§ **EXERCISE DESCRIPTION**
A single figure is required: the number of lines in the listing below containing the word "hidden".

§ **RECORDS FOR THE TASK**
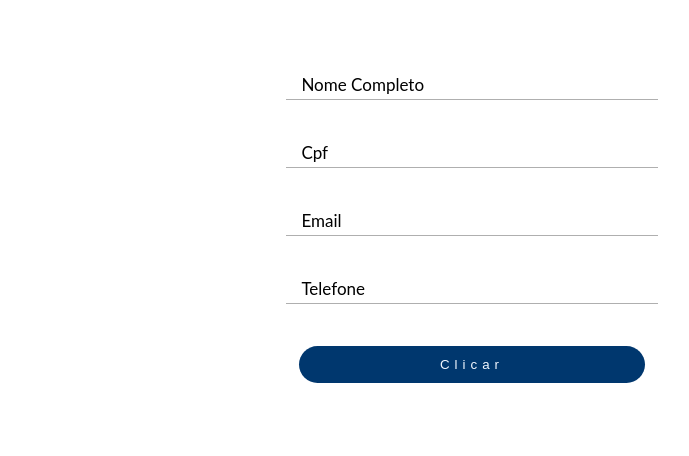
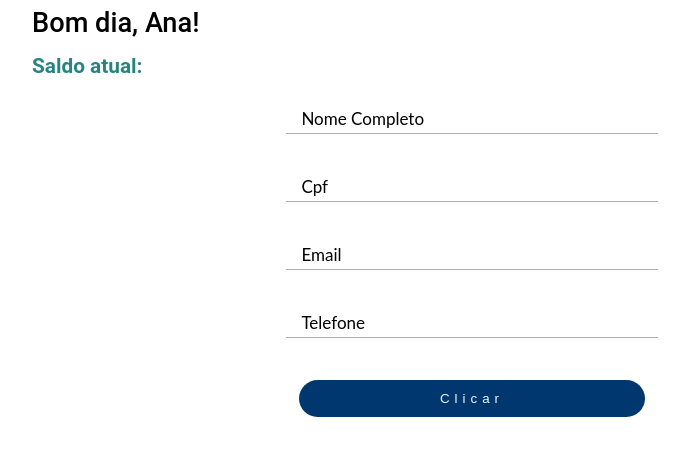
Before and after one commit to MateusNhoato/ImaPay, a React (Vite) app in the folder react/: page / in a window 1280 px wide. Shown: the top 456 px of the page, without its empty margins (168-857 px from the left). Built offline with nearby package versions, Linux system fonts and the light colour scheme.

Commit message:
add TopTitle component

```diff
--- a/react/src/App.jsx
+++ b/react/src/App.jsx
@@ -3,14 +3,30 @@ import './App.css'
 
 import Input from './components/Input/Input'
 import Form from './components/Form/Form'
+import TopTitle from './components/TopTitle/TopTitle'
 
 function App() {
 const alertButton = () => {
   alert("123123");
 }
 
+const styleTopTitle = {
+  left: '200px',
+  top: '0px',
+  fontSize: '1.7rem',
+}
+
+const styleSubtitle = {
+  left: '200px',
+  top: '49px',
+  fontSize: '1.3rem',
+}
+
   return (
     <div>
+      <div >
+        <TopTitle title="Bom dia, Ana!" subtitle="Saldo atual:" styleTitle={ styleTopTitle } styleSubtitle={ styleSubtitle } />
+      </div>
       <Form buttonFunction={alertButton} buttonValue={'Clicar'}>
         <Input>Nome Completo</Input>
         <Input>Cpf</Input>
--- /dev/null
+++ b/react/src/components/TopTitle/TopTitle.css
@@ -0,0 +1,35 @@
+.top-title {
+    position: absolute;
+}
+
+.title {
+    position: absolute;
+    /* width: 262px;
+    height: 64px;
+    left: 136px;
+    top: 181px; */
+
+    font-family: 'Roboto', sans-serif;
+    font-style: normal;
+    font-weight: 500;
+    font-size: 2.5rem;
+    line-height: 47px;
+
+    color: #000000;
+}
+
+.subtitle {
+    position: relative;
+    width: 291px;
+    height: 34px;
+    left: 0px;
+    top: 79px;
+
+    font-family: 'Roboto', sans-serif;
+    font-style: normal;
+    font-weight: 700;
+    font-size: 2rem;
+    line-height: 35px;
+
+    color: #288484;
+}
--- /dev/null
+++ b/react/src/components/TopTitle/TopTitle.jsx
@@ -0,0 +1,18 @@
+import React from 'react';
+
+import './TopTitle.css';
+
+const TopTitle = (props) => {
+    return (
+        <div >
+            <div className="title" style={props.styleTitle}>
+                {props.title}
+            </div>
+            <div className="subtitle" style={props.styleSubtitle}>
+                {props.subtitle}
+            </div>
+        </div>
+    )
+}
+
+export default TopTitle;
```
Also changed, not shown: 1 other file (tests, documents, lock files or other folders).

--

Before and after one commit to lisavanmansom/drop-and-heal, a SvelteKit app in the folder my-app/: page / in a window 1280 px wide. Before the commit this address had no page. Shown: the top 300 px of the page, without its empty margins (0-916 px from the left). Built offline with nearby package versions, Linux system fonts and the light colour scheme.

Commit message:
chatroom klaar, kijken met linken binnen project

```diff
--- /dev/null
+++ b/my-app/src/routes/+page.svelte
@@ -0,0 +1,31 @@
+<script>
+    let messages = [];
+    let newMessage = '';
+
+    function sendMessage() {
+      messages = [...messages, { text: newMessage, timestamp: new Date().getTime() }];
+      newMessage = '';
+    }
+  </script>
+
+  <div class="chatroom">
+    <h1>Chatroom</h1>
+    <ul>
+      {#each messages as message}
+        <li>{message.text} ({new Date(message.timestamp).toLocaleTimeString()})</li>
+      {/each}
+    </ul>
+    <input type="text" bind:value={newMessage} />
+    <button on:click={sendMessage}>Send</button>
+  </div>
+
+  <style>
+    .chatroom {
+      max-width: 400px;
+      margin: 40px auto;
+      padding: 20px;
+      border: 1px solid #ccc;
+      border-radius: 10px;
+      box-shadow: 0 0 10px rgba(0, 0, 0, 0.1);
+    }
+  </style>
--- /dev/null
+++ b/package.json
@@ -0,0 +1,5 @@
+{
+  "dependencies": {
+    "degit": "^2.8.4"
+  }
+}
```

---

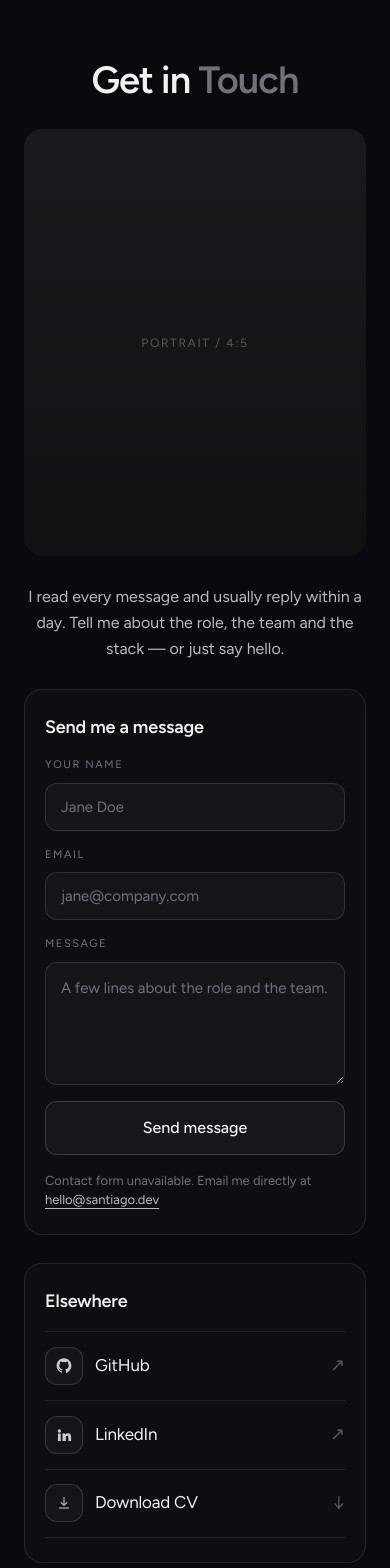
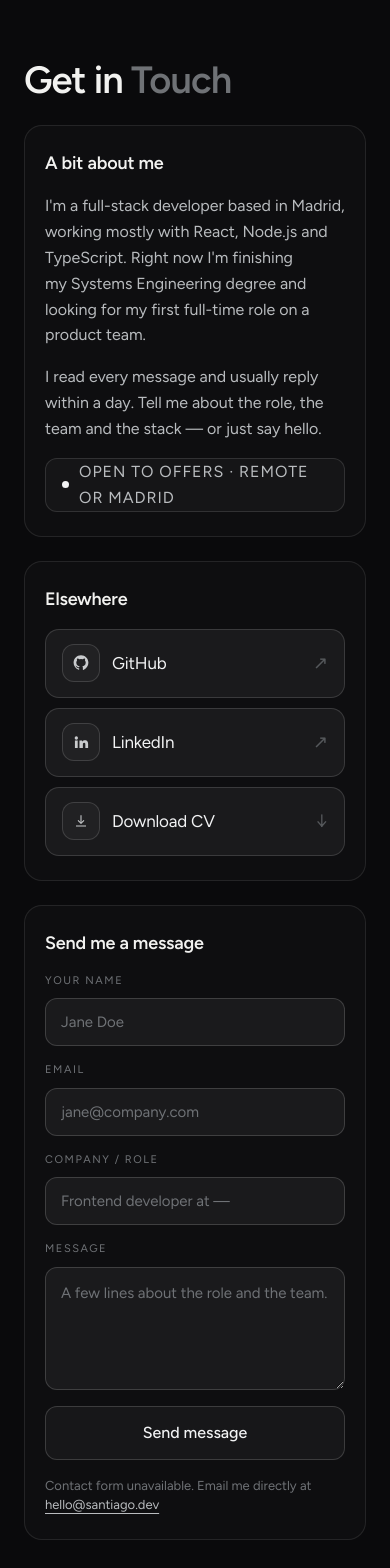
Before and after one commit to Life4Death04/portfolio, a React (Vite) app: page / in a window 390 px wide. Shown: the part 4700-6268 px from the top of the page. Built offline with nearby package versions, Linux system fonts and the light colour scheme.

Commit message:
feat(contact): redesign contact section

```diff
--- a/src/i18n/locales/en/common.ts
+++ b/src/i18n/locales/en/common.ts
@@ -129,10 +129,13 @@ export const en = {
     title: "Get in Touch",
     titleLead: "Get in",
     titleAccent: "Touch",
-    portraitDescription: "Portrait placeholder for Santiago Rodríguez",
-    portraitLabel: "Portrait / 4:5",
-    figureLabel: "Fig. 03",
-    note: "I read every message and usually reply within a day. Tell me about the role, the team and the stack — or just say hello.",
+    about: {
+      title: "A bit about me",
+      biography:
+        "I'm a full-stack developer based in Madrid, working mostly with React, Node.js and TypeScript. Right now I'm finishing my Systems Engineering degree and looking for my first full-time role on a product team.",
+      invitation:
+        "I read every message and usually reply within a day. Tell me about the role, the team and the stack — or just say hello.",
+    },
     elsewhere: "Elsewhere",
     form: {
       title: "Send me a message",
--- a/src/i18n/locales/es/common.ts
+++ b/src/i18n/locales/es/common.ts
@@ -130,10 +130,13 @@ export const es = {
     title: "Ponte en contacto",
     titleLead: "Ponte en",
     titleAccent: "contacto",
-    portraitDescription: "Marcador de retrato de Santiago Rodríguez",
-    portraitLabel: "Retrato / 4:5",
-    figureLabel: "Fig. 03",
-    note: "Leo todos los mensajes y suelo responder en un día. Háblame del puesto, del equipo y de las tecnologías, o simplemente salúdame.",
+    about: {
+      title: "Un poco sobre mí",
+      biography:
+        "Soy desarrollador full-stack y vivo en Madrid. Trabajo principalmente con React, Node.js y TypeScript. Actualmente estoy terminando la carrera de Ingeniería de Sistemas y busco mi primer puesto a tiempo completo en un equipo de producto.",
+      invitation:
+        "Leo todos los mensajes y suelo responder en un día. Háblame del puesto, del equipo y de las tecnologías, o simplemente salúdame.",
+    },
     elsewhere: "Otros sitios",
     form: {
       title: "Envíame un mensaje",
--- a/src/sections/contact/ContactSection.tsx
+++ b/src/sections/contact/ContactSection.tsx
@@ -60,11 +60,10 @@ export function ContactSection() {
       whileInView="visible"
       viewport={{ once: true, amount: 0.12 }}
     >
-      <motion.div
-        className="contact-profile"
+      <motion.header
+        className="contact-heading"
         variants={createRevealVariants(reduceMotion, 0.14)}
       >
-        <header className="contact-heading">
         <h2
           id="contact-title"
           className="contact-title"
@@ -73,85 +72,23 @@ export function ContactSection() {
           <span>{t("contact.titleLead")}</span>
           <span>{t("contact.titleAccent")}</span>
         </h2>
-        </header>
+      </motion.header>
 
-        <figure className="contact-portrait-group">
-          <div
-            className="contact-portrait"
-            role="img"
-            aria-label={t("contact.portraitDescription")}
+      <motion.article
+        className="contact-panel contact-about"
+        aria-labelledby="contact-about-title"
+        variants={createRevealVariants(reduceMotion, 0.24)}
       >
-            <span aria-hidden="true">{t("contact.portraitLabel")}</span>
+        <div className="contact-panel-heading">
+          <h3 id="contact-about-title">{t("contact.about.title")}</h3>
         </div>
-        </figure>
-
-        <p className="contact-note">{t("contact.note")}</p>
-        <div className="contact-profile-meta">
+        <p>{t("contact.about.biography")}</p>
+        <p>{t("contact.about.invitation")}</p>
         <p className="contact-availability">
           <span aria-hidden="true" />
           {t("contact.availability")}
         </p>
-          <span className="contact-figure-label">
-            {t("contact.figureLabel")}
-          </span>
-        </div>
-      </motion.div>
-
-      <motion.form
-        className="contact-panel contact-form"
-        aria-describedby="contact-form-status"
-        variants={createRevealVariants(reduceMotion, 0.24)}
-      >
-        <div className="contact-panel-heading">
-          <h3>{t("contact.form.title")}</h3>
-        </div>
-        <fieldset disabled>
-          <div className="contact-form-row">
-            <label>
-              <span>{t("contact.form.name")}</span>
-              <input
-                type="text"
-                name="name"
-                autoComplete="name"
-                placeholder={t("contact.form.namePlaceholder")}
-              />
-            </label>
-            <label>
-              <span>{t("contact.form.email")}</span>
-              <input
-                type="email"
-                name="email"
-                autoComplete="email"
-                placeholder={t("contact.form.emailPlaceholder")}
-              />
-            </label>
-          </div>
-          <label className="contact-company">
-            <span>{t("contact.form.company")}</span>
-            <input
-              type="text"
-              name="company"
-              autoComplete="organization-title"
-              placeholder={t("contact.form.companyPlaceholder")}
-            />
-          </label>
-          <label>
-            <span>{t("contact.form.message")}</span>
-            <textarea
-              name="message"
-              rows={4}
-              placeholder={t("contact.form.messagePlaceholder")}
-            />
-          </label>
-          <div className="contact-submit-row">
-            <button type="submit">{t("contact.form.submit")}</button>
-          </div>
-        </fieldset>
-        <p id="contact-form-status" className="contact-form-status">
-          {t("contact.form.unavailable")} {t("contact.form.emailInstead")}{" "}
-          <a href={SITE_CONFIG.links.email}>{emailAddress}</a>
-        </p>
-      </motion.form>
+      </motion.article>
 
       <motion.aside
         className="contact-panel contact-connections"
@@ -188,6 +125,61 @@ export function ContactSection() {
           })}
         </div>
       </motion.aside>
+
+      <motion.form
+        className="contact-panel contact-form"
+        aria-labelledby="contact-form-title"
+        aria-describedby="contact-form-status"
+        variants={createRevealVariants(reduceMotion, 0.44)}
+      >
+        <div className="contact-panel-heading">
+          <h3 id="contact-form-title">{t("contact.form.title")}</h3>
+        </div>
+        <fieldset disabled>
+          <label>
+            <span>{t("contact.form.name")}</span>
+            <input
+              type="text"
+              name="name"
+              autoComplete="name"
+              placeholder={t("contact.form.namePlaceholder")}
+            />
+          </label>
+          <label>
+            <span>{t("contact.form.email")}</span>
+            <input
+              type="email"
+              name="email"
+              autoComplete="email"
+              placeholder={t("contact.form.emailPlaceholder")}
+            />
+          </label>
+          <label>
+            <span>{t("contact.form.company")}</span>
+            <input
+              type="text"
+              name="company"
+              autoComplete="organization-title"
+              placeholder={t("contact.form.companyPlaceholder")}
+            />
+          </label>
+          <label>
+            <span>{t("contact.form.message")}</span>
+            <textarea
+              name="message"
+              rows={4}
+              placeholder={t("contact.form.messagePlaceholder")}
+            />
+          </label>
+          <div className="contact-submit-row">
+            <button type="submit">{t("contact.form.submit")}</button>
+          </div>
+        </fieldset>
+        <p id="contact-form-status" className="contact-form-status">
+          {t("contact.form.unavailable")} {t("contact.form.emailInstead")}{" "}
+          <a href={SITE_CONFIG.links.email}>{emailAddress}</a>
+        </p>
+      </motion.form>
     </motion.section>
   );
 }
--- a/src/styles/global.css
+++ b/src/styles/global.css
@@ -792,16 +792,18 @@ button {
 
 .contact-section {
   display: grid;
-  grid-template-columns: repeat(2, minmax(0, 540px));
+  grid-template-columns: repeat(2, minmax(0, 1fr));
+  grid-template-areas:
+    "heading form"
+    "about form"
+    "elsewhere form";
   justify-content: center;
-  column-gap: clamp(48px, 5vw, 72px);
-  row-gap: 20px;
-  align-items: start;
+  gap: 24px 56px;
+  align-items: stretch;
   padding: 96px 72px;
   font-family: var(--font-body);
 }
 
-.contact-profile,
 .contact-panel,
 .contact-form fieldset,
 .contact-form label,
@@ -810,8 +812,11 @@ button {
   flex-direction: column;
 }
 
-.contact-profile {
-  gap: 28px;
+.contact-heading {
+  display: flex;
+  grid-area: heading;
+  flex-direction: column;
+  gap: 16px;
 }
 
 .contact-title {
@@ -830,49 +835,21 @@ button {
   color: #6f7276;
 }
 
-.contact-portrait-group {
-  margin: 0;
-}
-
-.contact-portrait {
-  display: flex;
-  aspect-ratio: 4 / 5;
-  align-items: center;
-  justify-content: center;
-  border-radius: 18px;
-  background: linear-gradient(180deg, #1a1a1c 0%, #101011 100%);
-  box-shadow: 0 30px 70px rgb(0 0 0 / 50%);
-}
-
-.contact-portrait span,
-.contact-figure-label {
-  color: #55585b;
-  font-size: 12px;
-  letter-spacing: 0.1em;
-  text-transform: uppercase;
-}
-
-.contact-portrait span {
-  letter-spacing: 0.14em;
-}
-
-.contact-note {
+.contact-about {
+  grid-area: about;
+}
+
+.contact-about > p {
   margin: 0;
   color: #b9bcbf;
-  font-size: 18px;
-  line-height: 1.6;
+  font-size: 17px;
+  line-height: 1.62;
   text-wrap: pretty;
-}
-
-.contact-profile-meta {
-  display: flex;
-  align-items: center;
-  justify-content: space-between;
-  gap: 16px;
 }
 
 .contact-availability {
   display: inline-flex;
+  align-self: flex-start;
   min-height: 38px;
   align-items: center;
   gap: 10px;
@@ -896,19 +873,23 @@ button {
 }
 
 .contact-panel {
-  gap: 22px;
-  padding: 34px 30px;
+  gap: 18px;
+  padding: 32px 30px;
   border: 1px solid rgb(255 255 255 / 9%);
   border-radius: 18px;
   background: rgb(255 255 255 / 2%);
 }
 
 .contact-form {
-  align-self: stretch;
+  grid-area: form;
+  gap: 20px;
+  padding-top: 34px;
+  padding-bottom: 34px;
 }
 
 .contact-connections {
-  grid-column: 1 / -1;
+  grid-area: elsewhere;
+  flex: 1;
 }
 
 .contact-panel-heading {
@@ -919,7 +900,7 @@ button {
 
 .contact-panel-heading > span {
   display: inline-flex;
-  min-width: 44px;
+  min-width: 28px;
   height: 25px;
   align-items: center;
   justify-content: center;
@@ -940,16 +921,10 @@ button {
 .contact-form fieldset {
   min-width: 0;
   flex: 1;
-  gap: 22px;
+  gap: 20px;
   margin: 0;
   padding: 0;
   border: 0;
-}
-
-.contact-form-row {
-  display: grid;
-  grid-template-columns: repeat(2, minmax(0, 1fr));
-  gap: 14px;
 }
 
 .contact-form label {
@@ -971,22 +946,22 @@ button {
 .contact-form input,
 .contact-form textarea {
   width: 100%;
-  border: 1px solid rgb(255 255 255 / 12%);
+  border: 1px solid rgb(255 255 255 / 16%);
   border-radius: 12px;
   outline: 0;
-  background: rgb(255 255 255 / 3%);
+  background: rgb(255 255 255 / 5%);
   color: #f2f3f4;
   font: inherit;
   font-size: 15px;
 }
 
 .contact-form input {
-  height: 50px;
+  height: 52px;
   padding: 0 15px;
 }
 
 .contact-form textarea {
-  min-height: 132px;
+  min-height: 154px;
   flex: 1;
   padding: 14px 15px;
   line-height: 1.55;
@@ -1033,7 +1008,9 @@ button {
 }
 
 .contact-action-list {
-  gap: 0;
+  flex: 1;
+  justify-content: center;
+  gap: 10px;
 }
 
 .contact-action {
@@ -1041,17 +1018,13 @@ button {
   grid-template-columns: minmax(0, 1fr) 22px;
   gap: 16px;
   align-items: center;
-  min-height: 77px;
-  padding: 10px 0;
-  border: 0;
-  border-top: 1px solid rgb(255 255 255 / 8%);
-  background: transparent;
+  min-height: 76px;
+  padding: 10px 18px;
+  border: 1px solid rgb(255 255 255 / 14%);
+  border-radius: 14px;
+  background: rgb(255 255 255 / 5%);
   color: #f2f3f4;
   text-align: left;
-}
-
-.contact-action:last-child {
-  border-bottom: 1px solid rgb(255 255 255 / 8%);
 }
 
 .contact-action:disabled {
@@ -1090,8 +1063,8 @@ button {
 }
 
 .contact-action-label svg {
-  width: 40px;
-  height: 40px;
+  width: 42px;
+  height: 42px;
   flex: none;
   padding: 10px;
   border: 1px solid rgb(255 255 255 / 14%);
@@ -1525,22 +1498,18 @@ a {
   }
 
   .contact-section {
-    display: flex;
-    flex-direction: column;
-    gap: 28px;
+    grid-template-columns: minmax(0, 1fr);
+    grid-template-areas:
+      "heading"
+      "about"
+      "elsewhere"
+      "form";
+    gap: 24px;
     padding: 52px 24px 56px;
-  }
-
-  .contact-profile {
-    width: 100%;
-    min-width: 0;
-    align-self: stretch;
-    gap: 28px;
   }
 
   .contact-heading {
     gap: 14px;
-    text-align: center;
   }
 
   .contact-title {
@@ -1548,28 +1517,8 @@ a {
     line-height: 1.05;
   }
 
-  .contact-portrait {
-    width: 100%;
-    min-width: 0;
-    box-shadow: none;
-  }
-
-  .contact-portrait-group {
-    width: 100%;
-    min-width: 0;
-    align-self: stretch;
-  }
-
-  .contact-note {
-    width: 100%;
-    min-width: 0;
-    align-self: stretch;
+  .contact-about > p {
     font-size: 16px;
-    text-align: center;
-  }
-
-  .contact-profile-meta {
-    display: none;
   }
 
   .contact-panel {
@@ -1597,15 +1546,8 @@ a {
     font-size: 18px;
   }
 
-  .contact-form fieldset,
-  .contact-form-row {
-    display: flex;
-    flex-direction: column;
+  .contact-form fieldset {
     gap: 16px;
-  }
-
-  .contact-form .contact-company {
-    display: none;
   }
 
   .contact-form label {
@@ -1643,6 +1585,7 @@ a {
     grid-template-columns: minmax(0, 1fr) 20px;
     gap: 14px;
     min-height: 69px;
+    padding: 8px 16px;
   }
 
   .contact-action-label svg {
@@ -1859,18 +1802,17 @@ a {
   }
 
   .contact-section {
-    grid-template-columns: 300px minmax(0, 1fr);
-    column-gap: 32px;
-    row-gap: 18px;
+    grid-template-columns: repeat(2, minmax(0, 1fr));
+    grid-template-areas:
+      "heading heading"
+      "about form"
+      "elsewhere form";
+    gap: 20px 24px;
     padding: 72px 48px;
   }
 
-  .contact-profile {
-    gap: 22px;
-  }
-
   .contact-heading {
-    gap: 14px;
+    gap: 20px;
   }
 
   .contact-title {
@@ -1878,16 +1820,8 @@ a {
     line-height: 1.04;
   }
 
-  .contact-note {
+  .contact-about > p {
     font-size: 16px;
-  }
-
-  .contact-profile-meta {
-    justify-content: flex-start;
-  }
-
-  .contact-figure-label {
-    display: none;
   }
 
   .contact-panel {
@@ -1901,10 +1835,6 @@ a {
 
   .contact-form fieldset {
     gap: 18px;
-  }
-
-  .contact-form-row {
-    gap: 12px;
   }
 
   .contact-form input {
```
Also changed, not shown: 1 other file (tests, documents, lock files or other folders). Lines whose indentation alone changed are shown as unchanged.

§ **EXPECTED ANSWER**
2